▸ Required action:
Extract each line holding the word "ipynb" from the entries.

▸ Extracted data:
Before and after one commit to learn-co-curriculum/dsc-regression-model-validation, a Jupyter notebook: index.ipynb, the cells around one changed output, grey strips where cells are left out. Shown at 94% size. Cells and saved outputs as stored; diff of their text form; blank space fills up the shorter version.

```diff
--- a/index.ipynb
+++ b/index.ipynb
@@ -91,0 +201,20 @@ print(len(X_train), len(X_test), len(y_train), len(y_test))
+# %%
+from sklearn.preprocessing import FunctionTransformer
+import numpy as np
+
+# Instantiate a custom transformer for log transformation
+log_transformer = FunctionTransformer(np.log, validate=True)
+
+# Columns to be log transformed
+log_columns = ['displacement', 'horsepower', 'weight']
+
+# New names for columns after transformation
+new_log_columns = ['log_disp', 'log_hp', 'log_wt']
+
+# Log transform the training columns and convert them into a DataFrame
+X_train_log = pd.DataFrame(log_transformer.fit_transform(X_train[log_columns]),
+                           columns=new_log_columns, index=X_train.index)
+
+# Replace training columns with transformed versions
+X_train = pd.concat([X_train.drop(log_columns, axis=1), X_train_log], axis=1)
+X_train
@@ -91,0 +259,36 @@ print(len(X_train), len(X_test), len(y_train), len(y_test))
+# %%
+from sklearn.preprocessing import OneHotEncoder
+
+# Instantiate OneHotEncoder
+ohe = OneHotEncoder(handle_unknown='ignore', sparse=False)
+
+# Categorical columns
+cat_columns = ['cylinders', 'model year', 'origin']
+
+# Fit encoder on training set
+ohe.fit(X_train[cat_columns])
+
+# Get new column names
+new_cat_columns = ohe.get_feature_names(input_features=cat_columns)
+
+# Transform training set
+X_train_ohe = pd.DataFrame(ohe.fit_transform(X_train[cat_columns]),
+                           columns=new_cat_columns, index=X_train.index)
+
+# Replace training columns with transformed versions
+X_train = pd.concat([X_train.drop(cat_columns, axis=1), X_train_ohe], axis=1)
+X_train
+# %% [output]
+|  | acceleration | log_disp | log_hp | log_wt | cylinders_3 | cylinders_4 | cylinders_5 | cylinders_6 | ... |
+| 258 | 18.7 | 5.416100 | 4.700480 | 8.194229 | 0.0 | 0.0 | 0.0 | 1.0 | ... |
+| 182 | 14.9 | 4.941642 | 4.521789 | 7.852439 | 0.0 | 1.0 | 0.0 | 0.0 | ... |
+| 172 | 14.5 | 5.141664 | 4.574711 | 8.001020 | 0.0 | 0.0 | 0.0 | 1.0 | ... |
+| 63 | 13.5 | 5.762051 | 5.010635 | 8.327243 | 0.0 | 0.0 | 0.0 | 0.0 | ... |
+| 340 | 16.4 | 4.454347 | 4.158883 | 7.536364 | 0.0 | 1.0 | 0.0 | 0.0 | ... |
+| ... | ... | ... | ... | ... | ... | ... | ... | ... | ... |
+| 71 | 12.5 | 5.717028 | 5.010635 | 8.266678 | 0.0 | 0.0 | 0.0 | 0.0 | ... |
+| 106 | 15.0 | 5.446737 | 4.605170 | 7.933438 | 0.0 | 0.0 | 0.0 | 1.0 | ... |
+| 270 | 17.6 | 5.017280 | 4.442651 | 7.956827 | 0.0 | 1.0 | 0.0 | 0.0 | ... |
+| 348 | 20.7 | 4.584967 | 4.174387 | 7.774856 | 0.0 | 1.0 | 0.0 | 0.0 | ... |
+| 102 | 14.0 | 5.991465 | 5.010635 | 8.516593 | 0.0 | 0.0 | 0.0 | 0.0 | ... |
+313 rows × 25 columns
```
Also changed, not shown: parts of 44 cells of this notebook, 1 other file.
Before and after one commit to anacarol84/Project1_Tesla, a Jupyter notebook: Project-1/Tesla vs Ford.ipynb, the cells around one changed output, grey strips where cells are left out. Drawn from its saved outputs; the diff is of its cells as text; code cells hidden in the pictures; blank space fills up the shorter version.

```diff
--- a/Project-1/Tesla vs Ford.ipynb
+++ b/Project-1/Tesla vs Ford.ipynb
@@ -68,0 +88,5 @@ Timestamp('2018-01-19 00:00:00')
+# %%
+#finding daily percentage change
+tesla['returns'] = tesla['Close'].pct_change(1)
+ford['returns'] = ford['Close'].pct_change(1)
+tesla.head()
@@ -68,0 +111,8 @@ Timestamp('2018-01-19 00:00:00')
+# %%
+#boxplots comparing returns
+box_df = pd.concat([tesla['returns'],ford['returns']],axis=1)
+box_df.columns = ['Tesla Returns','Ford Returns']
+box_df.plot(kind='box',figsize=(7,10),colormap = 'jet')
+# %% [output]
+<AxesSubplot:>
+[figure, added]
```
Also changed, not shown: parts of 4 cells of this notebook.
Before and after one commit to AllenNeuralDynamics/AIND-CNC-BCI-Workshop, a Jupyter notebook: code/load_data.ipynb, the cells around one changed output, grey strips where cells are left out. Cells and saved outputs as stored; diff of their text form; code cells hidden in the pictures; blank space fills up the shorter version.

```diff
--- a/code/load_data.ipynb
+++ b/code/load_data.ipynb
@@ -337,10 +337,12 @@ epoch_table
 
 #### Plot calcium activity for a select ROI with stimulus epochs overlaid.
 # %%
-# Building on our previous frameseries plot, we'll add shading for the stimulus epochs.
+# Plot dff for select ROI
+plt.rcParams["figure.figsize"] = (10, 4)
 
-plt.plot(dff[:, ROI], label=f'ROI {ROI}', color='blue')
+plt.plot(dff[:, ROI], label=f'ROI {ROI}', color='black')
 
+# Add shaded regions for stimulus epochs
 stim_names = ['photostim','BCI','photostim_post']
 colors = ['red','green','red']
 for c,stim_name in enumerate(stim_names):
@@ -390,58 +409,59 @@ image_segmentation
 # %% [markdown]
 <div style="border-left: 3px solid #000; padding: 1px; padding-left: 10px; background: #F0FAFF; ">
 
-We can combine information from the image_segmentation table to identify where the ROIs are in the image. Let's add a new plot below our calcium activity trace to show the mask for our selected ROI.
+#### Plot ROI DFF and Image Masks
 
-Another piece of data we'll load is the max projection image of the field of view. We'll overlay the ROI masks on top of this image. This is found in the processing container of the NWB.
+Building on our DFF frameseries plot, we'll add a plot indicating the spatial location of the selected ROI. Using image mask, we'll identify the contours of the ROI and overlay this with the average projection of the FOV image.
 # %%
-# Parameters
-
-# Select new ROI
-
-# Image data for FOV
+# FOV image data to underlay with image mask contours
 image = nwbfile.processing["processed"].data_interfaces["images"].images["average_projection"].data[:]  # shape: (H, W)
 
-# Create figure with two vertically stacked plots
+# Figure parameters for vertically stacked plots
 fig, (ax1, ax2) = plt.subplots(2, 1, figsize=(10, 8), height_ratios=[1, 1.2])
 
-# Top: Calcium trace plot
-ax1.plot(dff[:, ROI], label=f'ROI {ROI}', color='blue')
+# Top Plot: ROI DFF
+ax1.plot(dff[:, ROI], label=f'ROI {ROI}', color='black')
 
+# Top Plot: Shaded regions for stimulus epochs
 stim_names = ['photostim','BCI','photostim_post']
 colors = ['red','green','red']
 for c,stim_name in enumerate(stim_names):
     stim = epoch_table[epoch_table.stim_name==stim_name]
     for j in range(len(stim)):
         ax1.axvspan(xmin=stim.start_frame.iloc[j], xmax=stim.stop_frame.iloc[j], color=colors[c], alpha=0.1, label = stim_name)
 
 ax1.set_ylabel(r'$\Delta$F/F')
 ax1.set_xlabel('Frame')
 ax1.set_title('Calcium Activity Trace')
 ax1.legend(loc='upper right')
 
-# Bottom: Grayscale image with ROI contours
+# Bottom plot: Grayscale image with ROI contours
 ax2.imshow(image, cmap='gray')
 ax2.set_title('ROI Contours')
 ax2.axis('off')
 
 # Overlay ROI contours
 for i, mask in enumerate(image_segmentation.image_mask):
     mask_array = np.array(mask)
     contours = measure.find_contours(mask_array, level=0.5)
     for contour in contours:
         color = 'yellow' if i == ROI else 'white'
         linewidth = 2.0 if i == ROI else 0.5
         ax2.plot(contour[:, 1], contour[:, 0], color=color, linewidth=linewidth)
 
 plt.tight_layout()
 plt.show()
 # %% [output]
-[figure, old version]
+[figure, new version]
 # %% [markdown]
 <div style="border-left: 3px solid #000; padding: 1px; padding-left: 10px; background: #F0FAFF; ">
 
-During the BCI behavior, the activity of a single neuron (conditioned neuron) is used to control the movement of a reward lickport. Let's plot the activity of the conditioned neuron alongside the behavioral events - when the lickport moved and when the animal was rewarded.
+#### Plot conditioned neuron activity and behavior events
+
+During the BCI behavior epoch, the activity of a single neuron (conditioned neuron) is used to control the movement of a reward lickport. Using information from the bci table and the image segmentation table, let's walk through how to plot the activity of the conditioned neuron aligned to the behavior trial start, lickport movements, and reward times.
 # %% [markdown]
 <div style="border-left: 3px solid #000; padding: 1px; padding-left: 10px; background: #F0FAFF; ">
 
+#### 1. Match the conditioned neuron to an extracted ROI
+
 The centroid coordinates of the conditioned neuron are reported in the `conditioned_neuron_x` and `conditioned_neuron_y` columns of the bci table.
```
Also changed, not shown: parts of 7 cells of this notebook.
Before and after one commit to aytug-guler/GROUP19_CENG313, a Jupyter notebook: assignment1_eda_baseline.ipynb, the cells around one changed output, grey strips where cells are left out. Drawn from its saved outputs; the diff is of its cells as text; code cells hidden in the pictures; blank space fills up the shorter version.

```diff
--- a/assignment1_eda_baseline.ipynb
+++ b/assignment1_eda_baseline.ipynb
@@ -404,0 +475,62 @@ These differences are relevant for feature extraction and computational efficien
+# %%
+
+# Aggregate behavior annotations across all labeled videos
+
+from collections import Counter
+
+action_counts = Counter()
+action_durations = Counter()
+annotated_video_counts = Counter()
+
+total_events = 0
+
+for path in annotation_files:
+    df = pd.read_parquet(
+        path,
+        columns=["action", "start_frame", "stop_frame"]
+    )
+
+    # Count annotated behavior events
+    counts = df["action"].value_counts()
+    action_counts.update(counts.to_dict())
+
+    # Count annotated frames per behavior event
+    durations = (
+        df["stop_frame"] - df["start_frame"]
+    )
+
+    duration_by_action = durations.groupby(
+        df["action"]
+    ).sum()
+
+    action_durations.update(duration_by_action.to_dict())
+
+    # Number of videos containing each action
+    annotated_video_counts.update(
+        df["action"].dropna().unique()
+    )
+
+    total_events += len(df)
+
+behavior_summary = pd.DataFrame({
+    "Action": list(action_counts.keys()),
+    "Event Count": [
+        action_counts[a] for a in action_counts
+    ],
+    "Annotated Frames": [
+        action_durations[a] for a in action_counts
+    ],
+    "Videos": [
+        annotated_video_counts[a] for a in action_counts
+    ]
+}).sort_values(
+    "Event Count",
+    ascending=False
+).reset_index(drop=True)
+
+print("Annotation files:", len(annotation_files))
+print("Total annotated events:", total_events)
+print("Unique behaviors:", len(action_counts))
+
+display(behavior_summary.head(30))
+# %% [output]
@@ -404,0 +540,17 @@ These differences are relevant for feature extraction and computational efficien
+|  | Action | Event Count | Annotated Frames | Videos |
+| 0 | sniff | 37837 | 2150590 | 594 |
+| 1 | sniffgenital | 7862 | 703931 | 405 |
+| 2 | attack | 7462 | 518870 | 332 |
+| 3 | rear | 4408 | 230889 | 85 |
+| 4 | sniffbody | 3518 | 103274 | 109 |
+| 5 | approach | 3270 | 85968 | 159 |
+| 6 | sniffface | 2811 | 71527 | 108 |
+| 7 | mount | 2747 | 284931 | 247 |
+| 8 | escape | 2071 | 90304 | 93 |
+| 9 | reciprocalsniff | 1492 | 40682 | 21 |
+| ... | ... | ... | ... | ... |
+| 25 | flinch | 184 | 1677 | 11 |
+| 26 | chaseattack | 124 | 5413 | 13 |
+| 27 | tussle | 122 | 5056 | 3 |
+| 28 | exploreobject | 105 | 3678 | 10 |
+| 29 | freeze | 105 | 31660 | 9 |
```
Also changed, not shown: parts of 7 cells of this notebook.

▸ Result:
Before and after one commit to learn-co-curriculum/dsc-regression-model-validation, a Jupyter notebook: index.ipynb, the cells around one changed output, grey strips where cells are left out. Shown at 94% size. Cells and saved outputs as stored; diff of their text form; blank space fills up the shorter version.
--- a/index.ipynb
+++ b/index.ipynb
Before and after one commit to anacarol84/Project1_Tesla, a Jupyter notebook: Project-1/Tesla vs Ford.ipynb, the cells around one changed output, grey strips where cells are left out. Drawn from its saved outputs; the diff is of its cells as text; code cells hidden in the pictures; blank space fills up the shorter version.
--- a/Project-1/Tesla vs Ford.ipynb
+++ b/Project-1/Tesla vs Ford.ipynb
Before and after one commit to AllenNeuralDynamics/AIND-CNC-BCI-Workshop, a Jupyter notebook: code/load_data.ipynb, the cells around one changed output, grey strips where cells are left out. Cells and saved outputs as stored; diff of their text form; code cells hidden in the pictures; blank space fills up the shorter version.
--- a/code/load_data.ipynb
+++ b/code/load_data.ipynb
Before and after one commit to aytug-guler/GROUP19_CENG313, a Jupyter notebook: assignment1_eda_baseline.ipynb, the cells around one changed output, grey strips where cells are left out. Drawn from its saved outputs; the diff is of its cells as text; code cells hidden in the pictures; blank space fills up the shorter version.
--- a/assignment1_eda_baseline.ipynb
+++ b/assignment1_eda_baseline.ipynb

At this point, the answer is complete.